On Tuesday, the American Academy of Sciences published a study on GMO cultures and their risks to the environment and health. After analysing animal studies to assess the effects of chemical components contained in commercially available GMO foods, the Academy of Sciences confirmed that “GMO crops do not pose more risks than conventional crops”. However, long-term epidemiological studies have “not directly targeted the health-related effects of eating GMO foods such as soya or maize”.
Whilst therefore recognising the difficulty in detecting the “subtle or long-term” effects on health or the environment, members of the scientific committee “have not found any evidence to suggest a difference in human risk between commercialised GMO crops and conventional crops”. Obviously, some GMO crops under development “are specifically designed to benefit human health”.
However, the committee notes that “the resistance developed by harmful insects is a serious problem for agriculture”. The use of GMO techniques “has not reduced the diversity of plants and insects” and insect-resistant GMO crops are “beneficial to human health because they reduce the use of insecticides”.

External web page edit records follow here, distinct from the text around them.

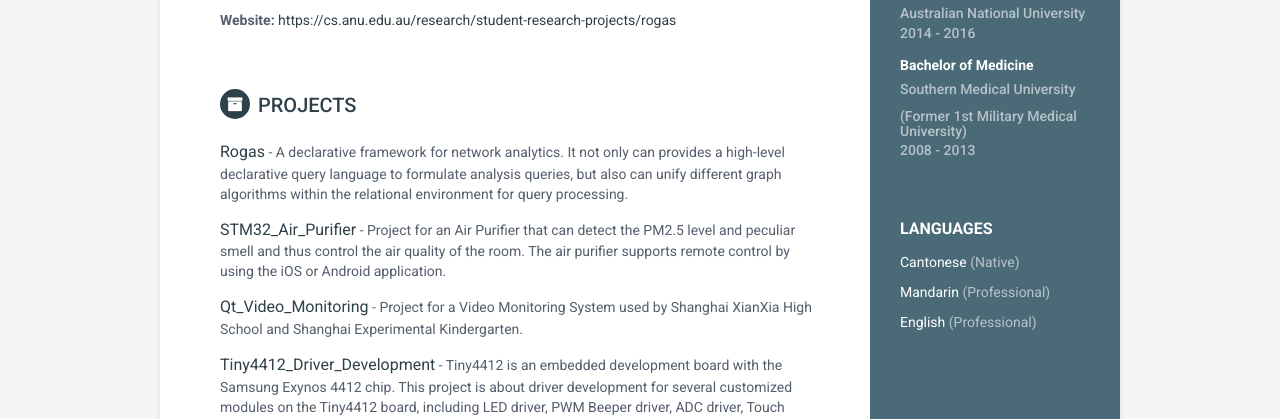
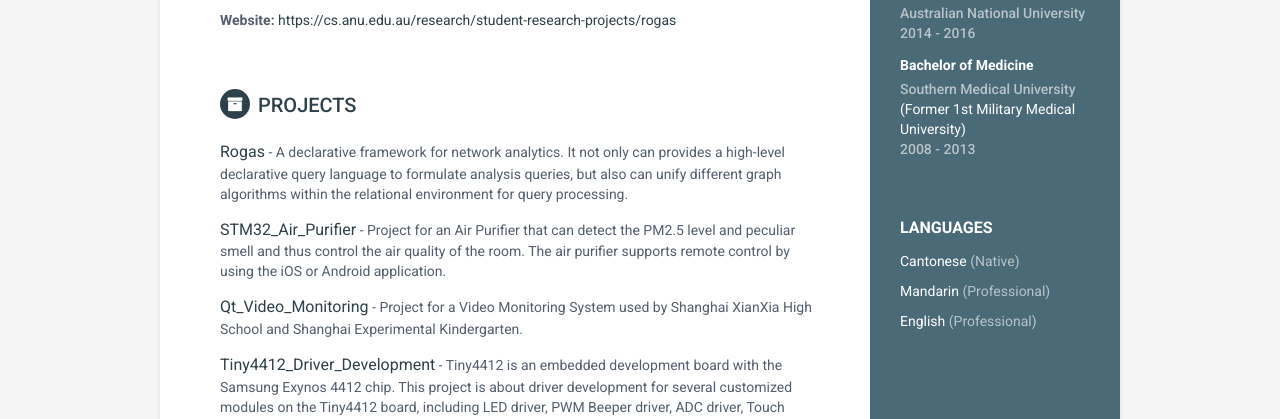
Before and after one commit to thomas-liao/thomas-liao.github.io, a Jekyll site: the page built from index.html, in a window 1280 px wide. Shown: the part 642-1061 px from the top of the page. Built offline with Jekyll 4.4.1, drawn with Linux system fonts in a browser that asks for light colours.

Commit message:
Update education.html

```diff
--- a/_includes/education.html
+++ b/_includes/education.html
@@ -14,7 +14,7 @@
   <div class="item">
     <h4 class="degree">Bachelor of Medicine</h4>
     <div class="time">Southern Medical University</div>
-    <h5 class="time">(Former 1st Military Medical University)</h5>
+    <div class="lang-desc">(Former 1st Military Medical University)</div>
     <div class="time">2008 - 2013</div>
 </div><!--//item-->
 </div><!--//education-container-->
```
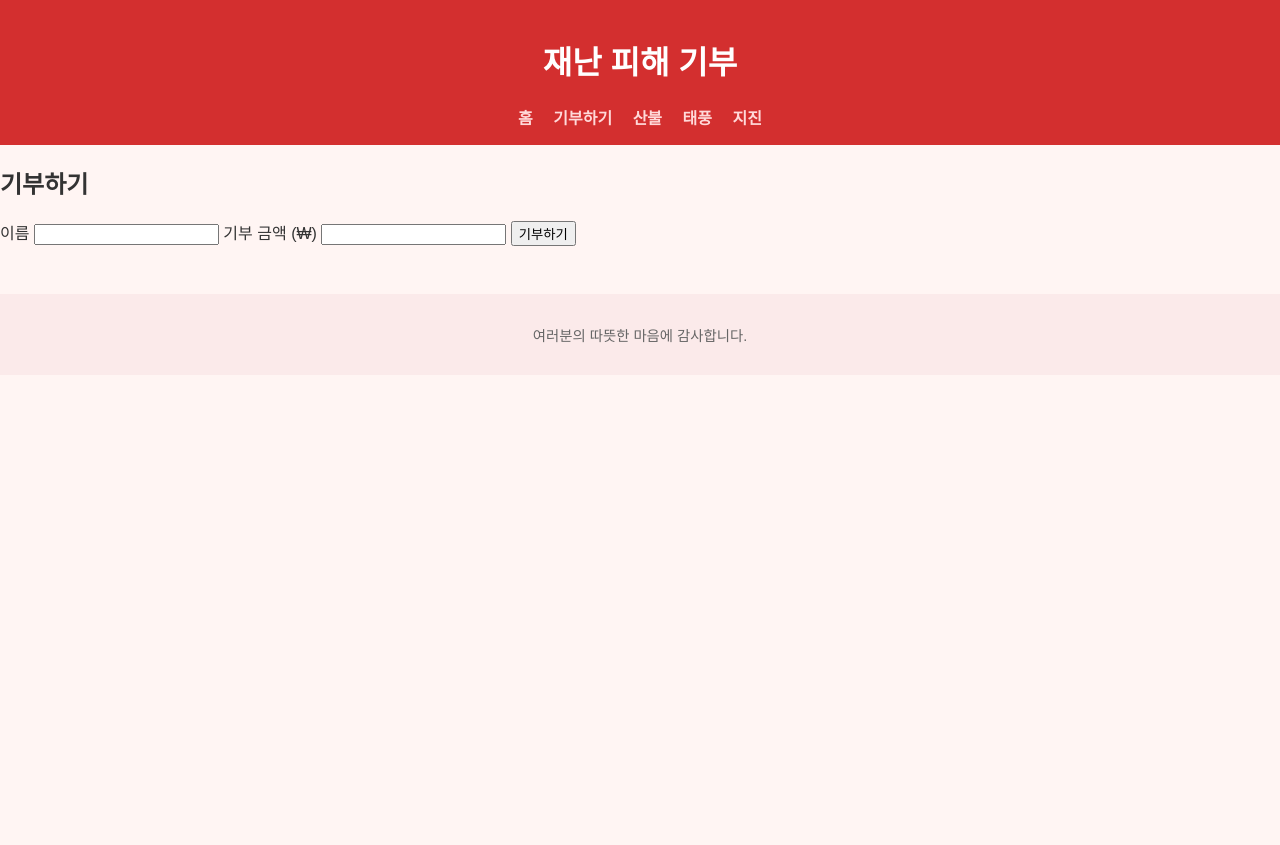
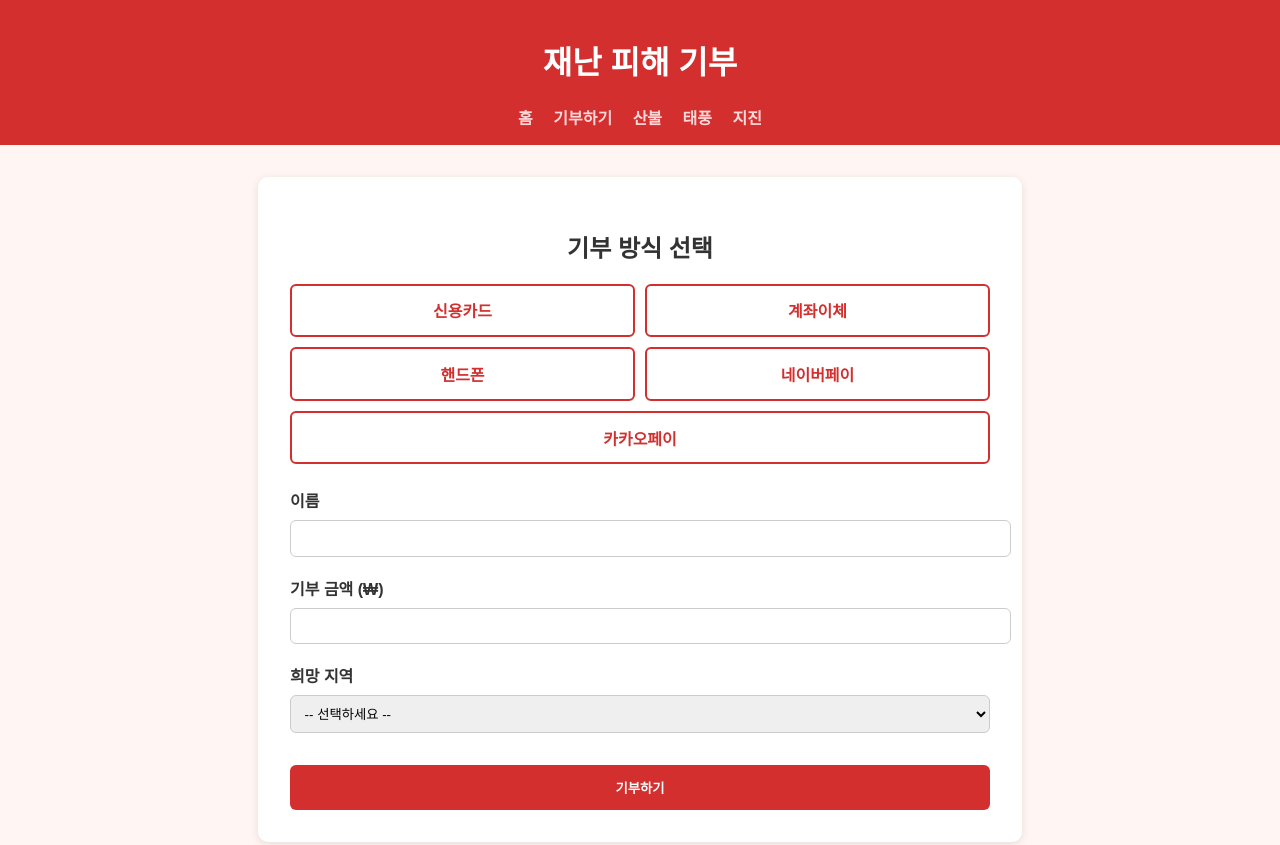
Before and after one commit to soonchul12/api, a website: page donate.html in a window 1280 px wide. Shown: the top 845 px of the page. Before the commit the page ends 800 px from the top, so only its background shows below. Drawn offline with Linux system fonts and the light colour scheme.

Commit message:
Add files via upload

```diff
--- a/donate.html
+++ b/donate.html
@@ -5,6 +5,86 @@
   <meta name="viewport" content="width=device-width, initial-scale=1">
   <title>기부하기</title>
   <link rel="stylesheet" href="css/style.css">
+  <style>
+    .container {
+      max-width: 700px;
+      margin: 2rem auto;
+      padding: 2rem;
+      background-color: #fff;
+      border-radius: 10px;
+      box-shadow: 0 2px 8px rgba(0,0,0,0.1);
+    }
+
+    .donation-methods {
+      display: flex;
+      flex-wrap: wrap;
+      gap: 10px;
+      margin-bottom: 1.5rem;
+      justify-content: center;
+    }
+
+    .pay-method {
+      flex: 1 1 45%;
+      padding: 0.8rem;
+      border: 2px solid #D32F2F;
+      background-color: #fff;
+      color: #D32F2F;
+      font-weight: bold;
+      text-align: center;
+      border-radius: 6px;
+      cursor: pointer;
+      transition: background 0.3s, color 0.3s;
+    }
+
+    .pay-method:hover {
+      background-color: #FFDADA;
+    }
+
+    .pay-method.selected {
+      background-color: #D32F2F;
+      color: white;
+    }
+
+    label {
+      display: block;
+      margin-top: 1.2rem;
+      font-weight: bold;
+    }
+
+    input[type="text"],
+    input[type="number"],
+    select {
+      width: 100%;
+      padding: 0.6rem;
+      margin-top: 0.5rem;
+      border: 1px solid #ccc;
+      border-radius: 6px;
+    }
+
+    .hidden {
+      display: none;
+    }
+
+    .region-options {
+      margin-top: 0.8rem;
+    }
+
+    .btn-submit {
+      margin-top: 2rem;
+      padding: 0.8rem 1.4rem;
+      background-color: #D32F2F;
+      color: white;
+      font-weight: bold;
+      border: none;
+      border-radius: 6px;
+      cursor: pointer;
+      width: 100%;
+    }
+
+    .btn-submit:hover {
+      background-color: #B71C1C;
+    }
+  </style>
 </head>
 <body>
   <header>
@@ -19,8 +99,16 @@
   </header>
 
   <main>
-    <section class="form-section">
-      <h2>기부하기</h2>
+    <div class="container">
+      <h2 style="text-align: center;">기부 방식 선택</h2>
+      <div class="donation-methods">
+        <div class="pay-method">신용카드</div>
+        <div class="pay-method">계좌이체</div>
+        <div class="pay-method">핸드폰</div>
+        <div class="pay-method">네이버페이</div>
+        <div class="pay-method">카카오페이</div>
+      </div>
+
       <form id="donation-form">
         <label for="name">이름</label>
         <input type="text" id="name" required>
@@ -28,9 +116,17 @@
         <label for="amount">기부 금액 (₩)</label>
         <input type="number" id="amount" required>
 
-        <button type="submit">기부하기</button>
+        <label for="disaster">희망 지역</label>
+        <select id="disaster" required>
+          <option value="">-- 선택하세요 --</option>
+          <option value="산불">산불</option>
+          <option value="태풍">태풍</option>
+          <option value="지진">지진</option>
+        </select>
+
+        <button type="submit" class="btn-submit">기부하기</button>
       </form>
-    </section>
+    </div>
   </main>
 
   <footer>
@@ -38,8 +134,24 @@
   </footer>
 
   <script>
+    const methodButtons = document.querySelectorAll('.pay-method');
+
+    methodButtons.forEach(button => {
+      button.addEventListener('click', () => {
+        methodButtons.forEach(btn => btn.classList.remove('selected'));
+        button.classList.add('selected');
+      });
+    });
+
     document.getElementById('donation-form').addEventListener('submit', function (e) {
       e.preventDefault();
+
+      const selectedMethod = document.querySelector('.pay-method.selected');
+      if (!selectedMethod) {
+        alert("기부 방식을 선택해주세요.");
+        return;
+      }
+
       alert("기부가 완료되었습니다. 감사합니다!");
       window.location.href = "index.html";
     });
```
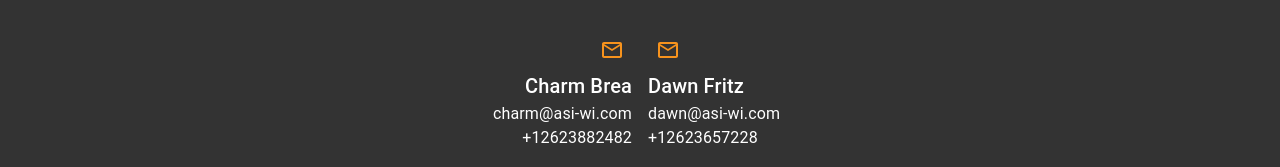
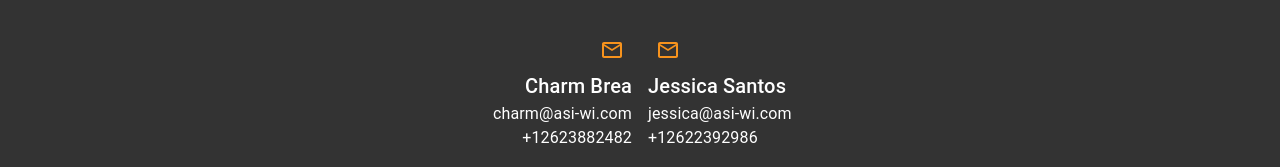
Before and after one commit to GigiDee/GigiDee.github.io, a React (Create React App) app: page / in a window 1280 px wide. Shown: the part 2473-2640 px from the top of the page. Built offline with nearby package versions, Linux system fonts and the light colour scheme.

Commit message:
changing to Jessica from Dawn

```diff
--- a/src/components/footer/Footer.js
+++ b/src/components/footer/Footer.js
@@ -107,9 +107,9 @@ const Footer = () => {
                 <MailOutlineIcon />
               </IconButton>
             </Box>
-              <Typography variant="h6">Dawn Fritz</Typography>
-              <Typography variant="body1">dawn@asi-wi.com</Typography>
-              <Typography variant="body1">+12623657228</Typography>
+              <Typography variant="h6">Jessica Santos</Typography>
+              <Typography variant="body1">jessica@asi-wi.com</Typography>
+              <Typography variant="body1">+12622392986</Typography>
             </Grid>
           </Grid>
         </Box>
```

Finally, the report recognises “that it is difficult, from this point onwards, to distinguish between new genetic engineering methods developed since the 1970s and conventional growing methods”. It emphasises the “importance of covering all new genomic techniques in an attempt to enhance the ability to detect the slightest unforeseen change in the characteristics of new varieties of crops, whether or not of GMO origin”.